According to the results, most Americans were lacking dark green and orange vegetables and legumes from their diets more than any other fruit or vegetable.

"A large proportion of the U.S. population needs to increase their fruit and vegetable intake if recommendations are to be met," the researchers noted in the report, published in this month's Journal of the American Dietetic Association. "Barriers to increasing consumption ... should be investigated, and strategies for appropriate programs and interventions should be developed."

Previous studies have linked consumption of fruits and vegetables to a reduced risk of cancer and cardiovascular disease, and better weight management through the feeling of fullness and the decrease in the body's energy intake brought on by the foods.
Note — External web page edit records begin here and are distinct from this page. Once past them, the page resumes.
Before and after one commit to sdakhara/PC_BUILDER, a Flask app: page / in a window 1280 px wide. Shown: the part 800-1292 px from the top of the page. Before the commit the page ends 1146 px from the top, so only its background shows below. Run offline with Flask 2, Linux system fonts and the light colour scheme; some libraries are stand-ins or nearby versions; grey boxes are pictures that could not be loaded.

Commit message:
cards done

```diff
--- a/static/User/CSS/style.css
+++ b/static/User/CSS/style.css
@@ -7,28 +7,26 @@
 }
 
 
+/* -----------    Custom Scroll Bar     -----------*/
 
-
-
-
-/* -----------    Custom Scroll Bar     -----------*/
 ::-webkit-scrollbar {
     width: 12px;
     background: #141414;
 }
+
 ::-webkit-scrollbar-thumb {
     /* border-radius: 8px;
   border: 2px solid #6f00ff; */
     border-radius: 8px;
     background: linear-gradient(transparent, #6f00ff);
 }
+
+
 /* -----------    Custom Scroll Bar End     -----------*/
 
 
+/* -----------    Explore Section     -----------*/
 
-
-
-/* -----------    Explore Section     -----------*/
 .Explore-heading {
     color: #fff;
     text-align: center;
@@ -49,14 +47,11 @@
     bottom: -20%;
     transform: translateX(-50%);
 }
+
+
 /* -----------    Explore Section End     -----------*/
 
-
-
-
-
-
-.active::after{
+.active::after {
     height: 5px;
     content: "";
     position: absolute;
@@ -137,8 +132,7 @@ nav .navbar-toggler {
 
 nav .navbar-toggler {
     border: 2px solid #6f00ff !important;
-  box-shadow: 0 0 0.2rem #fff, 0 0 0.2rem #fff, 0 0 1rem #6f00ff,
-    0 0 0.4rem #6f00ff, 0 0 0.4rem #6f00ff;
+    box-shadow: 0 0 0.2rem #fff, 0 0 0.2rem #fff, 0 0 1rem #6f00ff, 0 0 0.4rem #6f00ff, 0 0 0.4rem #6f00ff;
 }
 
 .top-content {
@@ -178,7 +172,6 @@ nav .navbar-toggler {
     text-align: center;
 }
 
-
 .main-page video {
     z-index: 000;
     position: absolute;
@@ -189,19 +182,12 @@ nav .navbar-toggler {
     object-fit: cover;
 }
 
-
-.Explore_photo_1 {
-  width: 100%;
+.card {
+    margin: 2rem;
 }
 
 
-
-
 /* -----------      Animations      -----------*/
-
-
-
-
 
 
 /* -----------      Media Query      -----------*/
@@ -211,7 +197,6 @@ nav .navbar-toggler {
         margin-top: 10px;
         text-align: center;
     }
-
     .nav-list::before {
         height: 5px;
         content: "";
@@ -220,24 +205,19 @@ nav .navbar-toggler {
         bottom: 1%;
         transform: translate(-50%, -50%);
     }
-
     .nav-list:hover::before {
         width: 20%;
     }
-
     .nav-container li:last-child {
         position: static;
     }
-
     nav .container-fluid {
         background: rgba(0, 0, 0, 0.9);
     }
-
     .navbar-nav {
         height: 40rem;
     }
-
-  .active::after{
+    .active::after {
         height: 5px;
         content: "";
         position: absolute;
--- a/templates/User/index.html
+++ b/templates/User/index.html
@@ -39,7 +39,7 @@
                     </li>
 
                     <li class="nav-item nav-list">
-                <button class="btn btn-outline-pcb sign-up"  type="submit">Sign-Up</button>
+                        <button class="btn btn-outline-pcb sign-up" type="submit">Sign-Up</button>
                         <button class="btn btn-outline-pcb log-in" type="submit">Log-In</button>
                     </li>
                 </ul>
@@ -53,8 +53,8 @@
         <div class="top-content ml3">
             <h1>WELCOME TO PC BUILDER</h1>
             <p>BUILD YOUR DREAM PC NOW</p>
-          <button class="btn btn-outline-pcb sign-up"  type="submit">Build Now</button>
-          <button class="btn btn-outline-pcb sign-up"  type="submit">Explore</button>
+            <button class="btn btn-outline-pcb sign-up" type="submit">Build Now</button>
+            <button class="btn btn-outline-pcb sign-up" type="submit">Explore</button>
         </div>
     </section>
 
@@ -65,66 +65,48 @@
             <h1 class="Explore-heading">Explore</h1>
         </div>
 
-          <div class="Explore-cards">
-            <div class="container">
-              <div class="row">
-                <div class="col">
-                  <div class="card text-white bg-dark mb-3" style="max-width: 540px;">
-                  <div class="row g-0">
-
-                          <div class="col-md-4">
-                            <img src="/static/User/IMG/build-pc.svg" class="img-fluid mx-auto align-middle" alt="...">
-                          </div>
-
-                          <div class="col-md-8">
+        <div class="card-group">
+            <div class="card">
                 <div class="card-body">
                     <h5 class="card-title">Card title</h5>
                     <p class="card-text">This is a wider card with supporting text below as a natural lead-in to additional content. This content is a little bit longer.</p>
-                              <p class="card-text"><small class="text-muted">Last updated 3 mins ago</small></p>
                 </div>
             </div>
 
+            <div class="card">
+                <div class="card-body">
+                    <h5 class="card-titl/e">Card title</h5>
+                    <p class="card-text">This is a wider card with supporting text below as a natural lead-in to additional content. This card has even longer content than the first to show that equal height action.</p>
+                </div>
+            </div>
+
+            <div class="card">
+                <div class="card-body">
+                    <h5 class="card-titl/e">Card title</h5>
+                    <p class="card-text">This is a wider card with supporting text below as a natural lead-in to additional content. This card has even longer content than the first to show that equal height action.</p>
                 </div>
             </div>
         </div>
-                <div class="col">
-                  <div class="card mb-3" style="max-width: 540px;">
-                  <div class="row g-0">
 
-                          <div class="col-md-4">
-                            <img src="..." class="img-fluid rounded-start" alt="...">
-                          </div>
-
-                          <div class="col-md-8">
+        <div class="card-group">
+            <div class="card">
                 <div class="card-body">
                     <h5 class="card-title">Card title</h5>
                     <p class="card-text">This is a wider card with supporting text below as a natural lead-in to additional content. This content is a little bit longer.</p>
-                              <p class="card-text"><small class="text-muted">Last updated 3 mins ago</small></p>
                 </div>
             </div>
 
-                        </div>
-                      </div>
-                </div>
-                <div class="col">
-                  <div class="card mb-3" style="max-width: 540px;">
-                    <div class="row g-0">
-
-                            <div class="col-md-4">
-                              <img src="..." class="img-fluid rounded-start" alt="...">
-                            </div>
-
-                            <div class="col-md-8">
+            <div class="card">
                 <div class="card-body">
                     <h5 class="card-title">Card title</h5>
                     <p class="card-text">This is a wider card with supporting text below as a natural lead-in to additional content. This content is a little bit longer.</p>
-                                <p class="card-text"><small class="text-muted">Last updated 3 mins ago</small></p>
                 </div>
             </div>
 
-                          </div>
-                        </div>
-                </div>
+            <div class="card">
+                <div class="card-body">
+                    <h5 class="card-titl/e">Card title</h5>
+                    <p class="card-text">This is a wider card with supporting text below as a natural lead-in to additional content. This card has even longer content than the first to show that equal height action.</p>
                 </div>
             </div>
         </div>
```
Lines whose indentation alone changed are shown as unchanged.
The USDA cited these results as the primary reasons the agency switched from their famous Food Guide Pyramid to the new MyPyramid system in 2005. The MyPyramid guide shows a marked increase in recommended amounts of fruits and vegetables, and also offers recommendations on specific types of vegetables.

Certain mitigating factors, such as the MyPyramid guide recommending a high level of dairy intake regardless of the individual, have prompted health advocates such as Mike Adams to recommend against using the USDA system in favor of financially unmotivated guides like the Honest Food Guide, available at www.HonestFoodGuide.org. "The USDA MyPyramid nutritional guide is widely viewed as a joke among serious nutritionists," he said. "And that makes it doubly frustrating that most Americans are not even meeting its watered-down nutritional guidelines. People are still consuming far too much meat, milk, processed foods and refined grains and sugars," he said. "And part of the problem is the USDA itself, which designed the MyPyramid guide to appease influential food corporations and the dairy industry rather than to give the American public honest advice about nutrition."

###

Join over four million monthly readers. Your privacy is protected. Unsubscribe at any time.
comments powered by Disqus
Take Action: Support NaturalNews.com by linking back to this article from your website

Permalink to this article:

Embed article link: (copy HTML code below):

Reprinting this article:
Non-commercial use OK, cite NaturalNews.com with clickable link.

Follow Natural News on Facebook, Twitter, Google Plus, and Pinterest

Advertise with NaturalNews...

Support NaturalNews Sponsors:

Advertise with NaturalNews...

GET SHOW DETAILS
+ a FREE GIFT

Sign up for the FREE Natural News Email Newsletter

Receive breaking news on GMOs, vaccines, fluoride, radiation protection, natural cures, food safety alerts and interviews with the world's top experts on natural health and more.

Join over 7 million monthly readers of NaturalNews.com, the internet's No. 1 natural health news site. (Source: Alexa.com)

Your email address *

Please enter the code you see above*

No Thanks

Already have it and love it!

Natural News supports and helps fund these organizations:

* Required. Once you click submit, we will send you an email asking you to confirm your free registration. Your privacy is assured and your information is kept confidential. You may unsubscribe at anytime.